- ACTIVITY: Where the records below have a line with "Completion", that line is to be copied.

- ENTRIES SUPPLIED:
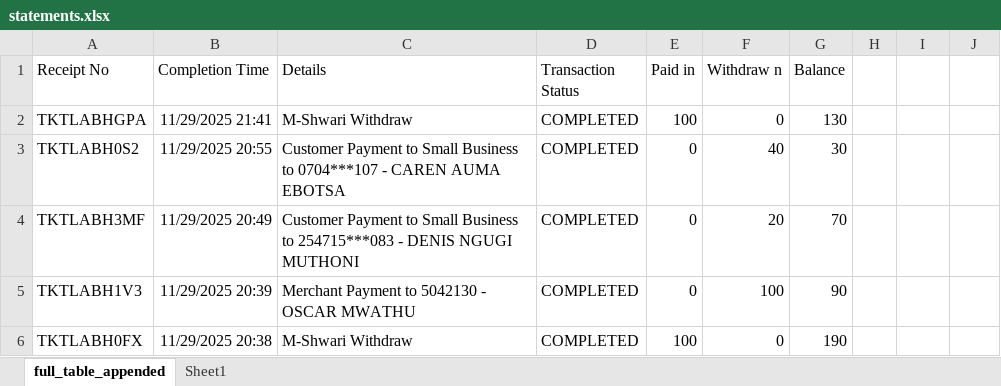
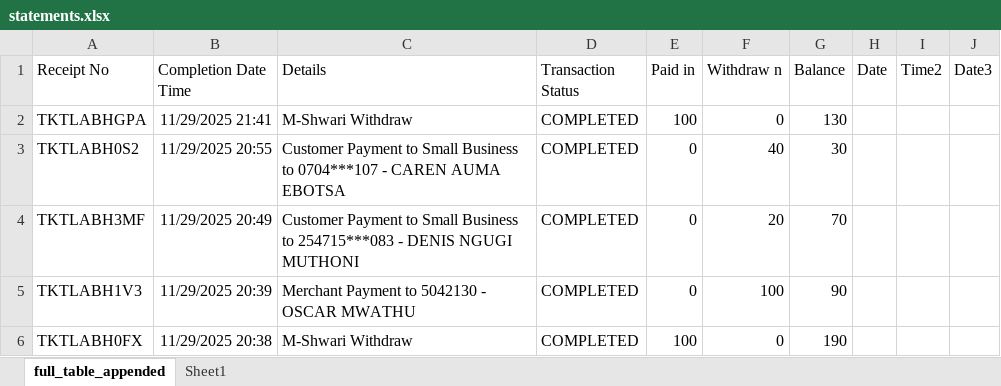
Before and after one commit to Alfred-142/Project_one, an Excel workbook: statements.xlsx, sheet full_table_appended, drawn as a sheet; only a part is shown; values as stored, in another font and other column widths than the file's, no borders; table styles not drawn; the diff names each change by its address in the sheet, - before the commit and + after, or states it on an @@ line.

Commit message:
updated excel file

```diff
--- a/statements.xlsx (sheet full_table_appended)
+++ b/statements.xlsx (sheet full_table_appended)
-B1: Completion Time
+B1: Completion Date Time
-H1: (empty)
+H1: Date
-I1: (empty)
+I1: Time2
-J1: (empty)
+J1: Date3
```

- THE COMPLETED TASK:
-B1: Completion Time
+B1: Completion Date Time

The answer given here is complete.